3. Gain respect, not friends.
Become involved in activities that you are truly committed to and gain respect from those communities. While you need to have interests that renew your energy, be strategic about those and ensure that you are professional, even in the school setting. Being connected to your classmates is crucial to finding success after law school. These are your future colleagues and your reputation is formed now.
4. Treat networking as a course.
The old adage about “it’s about who you know” isn’t completely wrong. Meeting lawyers at events like bar association events gives you the opportunity to build connections with in the legal community who can give you good advice on doing well in law school, getting a job after law school, and succeeding in that position.
5. Focus on your grades.
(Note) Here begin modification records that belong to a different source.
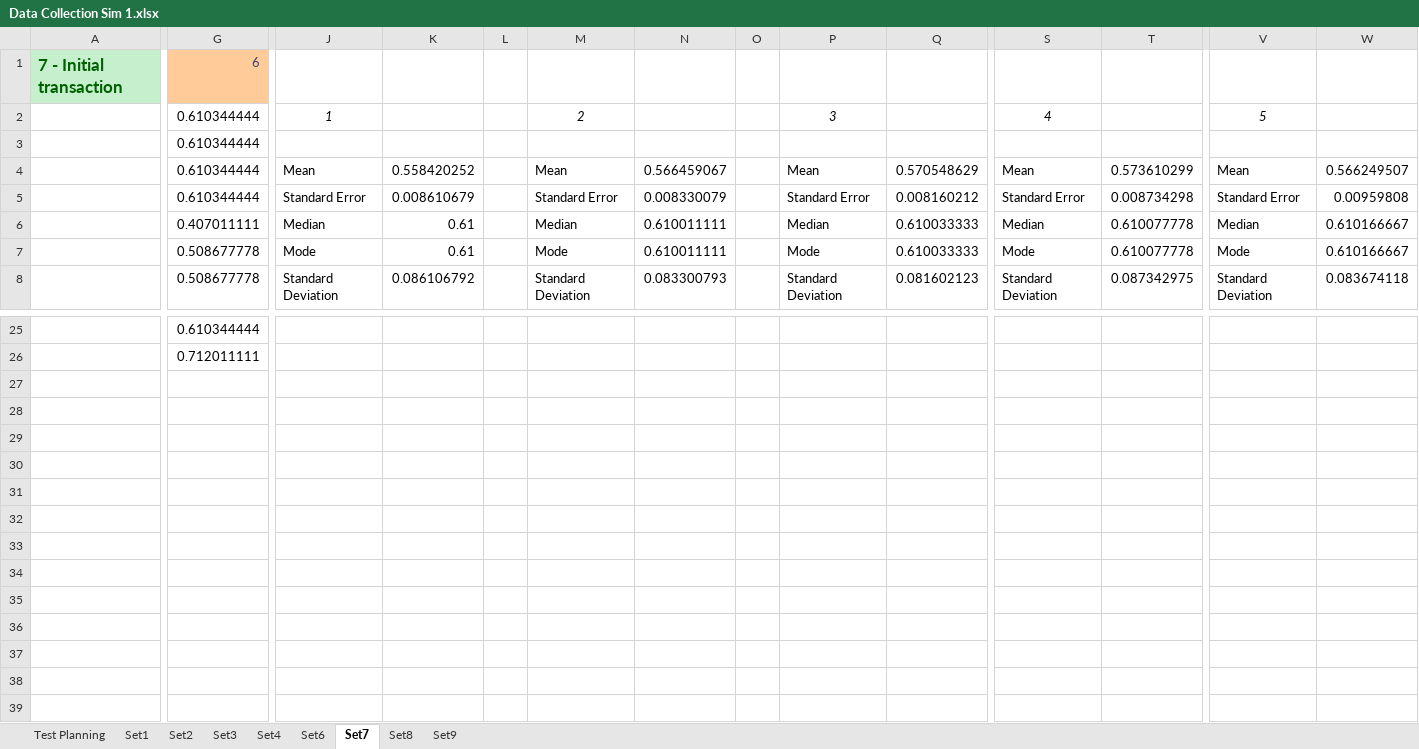
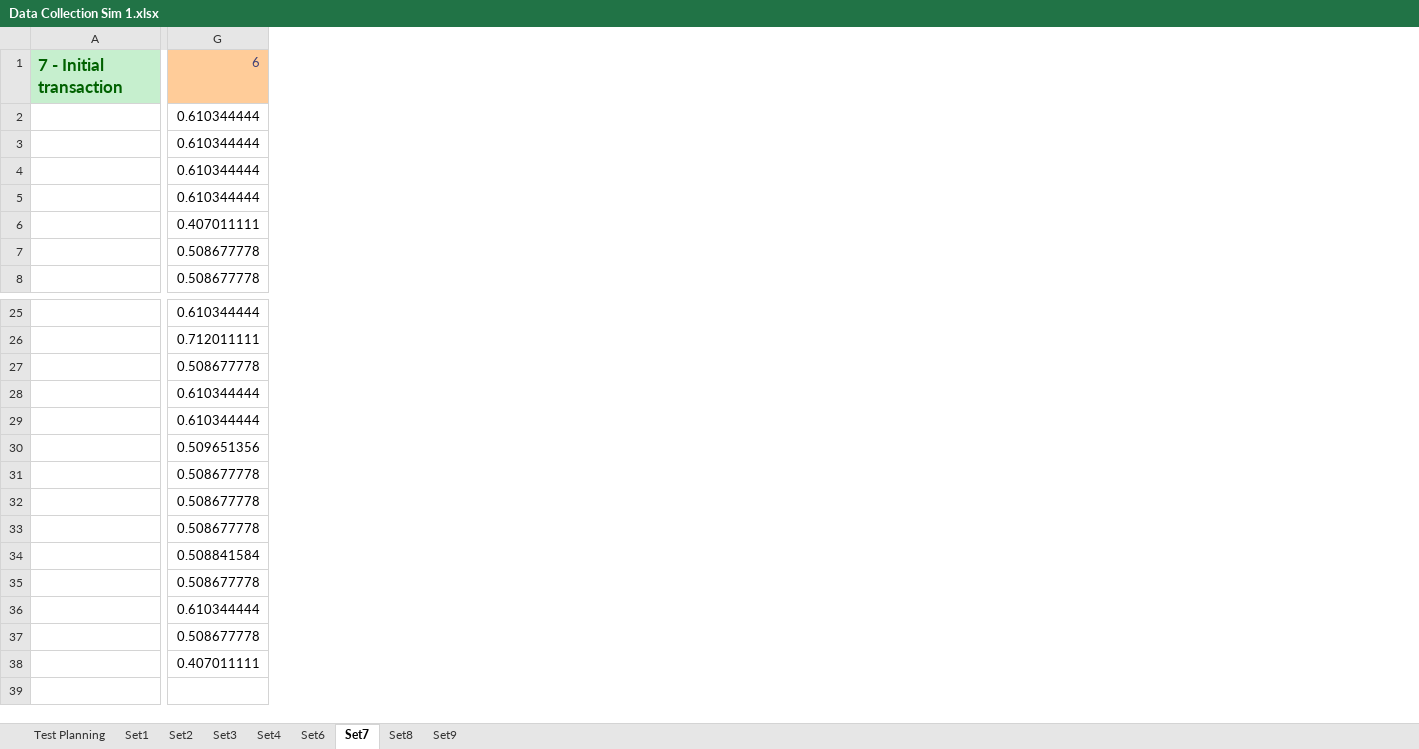
Before and after one commit to Tribler/trustchain-simulator, an Excel workbook: Data Collections/Data Collection Sim 1.xlsx, sheet Set7, drawn as a sheet; only a part is shown, gaps mark what is left out; values as stored, in another font and other column widths than the file's, no borders; charts and pictures not drawn; removed rows and columns are numbered as before the commit, all else as after; the diff covers the shown part only; the diff names each change by its address in the sheet, - before the commit and + after, or states it on an @@ line.

```diff
--- a/Data Collections/Data Collection Sim 1.xlsx (sheet Set7)
+++ b/Data Collections/Data Collection Sim 1.xlsx (sheet Set7)
-column J, rows 2-8: 1 |  | Mean | Standard Error | Median | Mode | Standard Deviation
-column K, rows 4-8: 0.558420252 | 0.008610679 | 0.61 | 0.61 | 0.086106792
-column L, empty
-column M, rows 2-8: 2 |  | Mean | Standard Error | Median | Mode | Standard Deviation
-column N, rows 4-8: 0.566459067 | 0.008330079 | 0.610011111 | 0.610011111 | 0.083300793
-column O, empty
-column P, rows 2-8: 3 |  | Mean | Standard Error | Median | Mode | Standard Deviation
-column Q, rows 4-8: 0.570548629 | 0.008160212 | 0.610033333 | 0.610033333 | 0.081602123
-column S, rows 2-8: 4 |  | Mean | Standard Error | Median | Mode | Standard Deviation
-column T, rows 4-8: 0.573610299 | 0.008734298 | 0.610077778 | 0.610077778 | 0.087342975
-column V, rows 2-8: 5 |  | Mean | Standard Error | Median | Mode | Standard Deviation
-column W, rows 4-8: 0.566249507 | 0.00959808 | 0.610166667 | 0.610166667 | 0.083674118
-G27: (empty)
+G27: 0.508677778
-G28:G29: (empty)
+G28:G29: 0.610344444
-G30: (empty)
+G30: 0.509651356
-G31:G33: (empty)
+G31:G33: 0.508677778
-G34: (empty)
+G34: 0.508841584
-G35: (empty)
+G35: 0.508677778
-G36: (empty)
+G36: 0.610344444
-G37: (empty)
+G37: 0.508677778
-G38: (empty)
+G38: 0.407011111
```
Also changed, not shown: 6 added rows, 6 removed columns and 24 edited cells elsewhere in this sheet, sheet Set2, sheet Set1, sheet Set3, sheet Set9, sheet Set8, sheet Set6, charts or pictures, Data Collections/Data Collection Sim 0.xlsx, 1 other file.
Seriously. With the current hiring market and the reality that is the new normal in the legal industry of running a firm with fewer attorneys, making sure you are as high in your class as you can be is vital, even if you are in a Top 14 law school.
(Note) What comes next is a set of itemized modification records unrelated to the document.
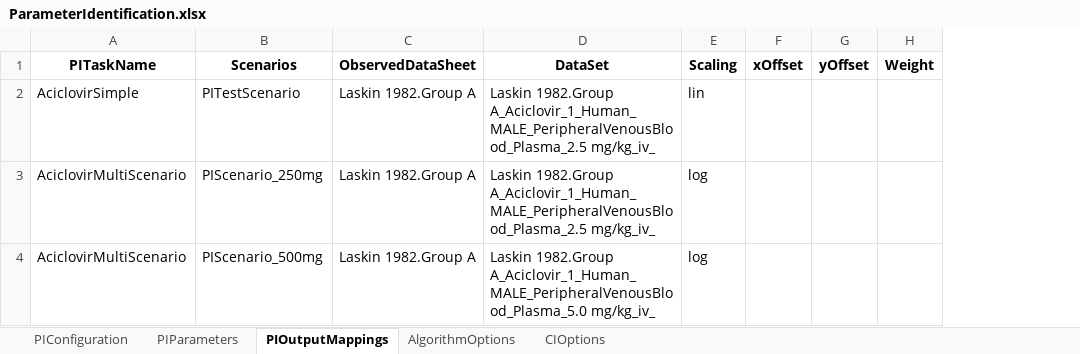
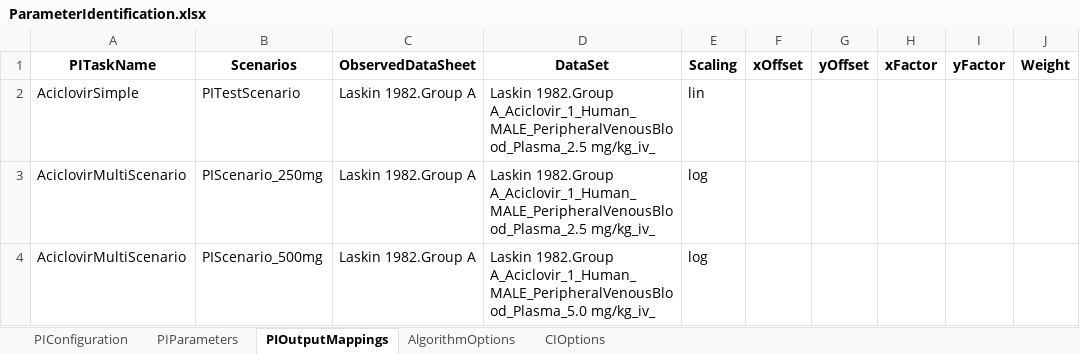
Before and after one commit to esqLABS/esqlabsR, an Excel workbook: inst/extdata/examples/TestProject/Configurations/ParameterIdentification.xlsx, sheet PIOutputMappings, drawn as a sheet; values as stored, in another font and other column widths than the file's, no borders; the diff names each change by its address in the sheet, - before the commit and + after, or states it on an @@ line.

Commit message:
feat: apply xOffset/yOffset/xFactor/yFactor to PIOutputMapping

```diff
--- a/inst/extdata/examples/TestProject/Configurations/ParameterIdentification.xlsx (sheet PIOutputMappings)
+++ b/inst/extdata/examples/TestProject/Configurations/ParameterIdentification.xlsx (sheet PIOutputMappings)
+column H (xFactor), empty
+column I (yFactor), empty
```
Also changed, not shown: 5 other files.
6. Don’t over join.
No matter how many extra-curricular activities you have, being in the bottom half of your class will make it extremely difficult to find employment. Find a few activities that are meaningful and interesting to you and do them well. Signing on to too many activities will not only leave you stressed out, it won’t give you enough time to study or sleep.
7. Visit Career Services.
Prepare your resume and sample cover letters as you would a brief. Then visit your Career planning office for review and advice on planning your career. The general rule is that Career Services can begin meeting 1L students on November 1. Try to get into their office soon after to start thinking about your plans for next summer! Most legal employers cannot accept your applications or resumes until December 1, but when that rolls around be ready to go!
8. Take some time for yourself.
Take a break! It is important not to lose sight of things that you were interested in before starting law school. Exercise, watch reality TV or your favorite movie, play a mindless video game, or attend the latest play at your local theater. It’s easy to get bogged down in everything that you have to do, but maintaining parts of your life that you enjoyed before law school is important to remaining who you are!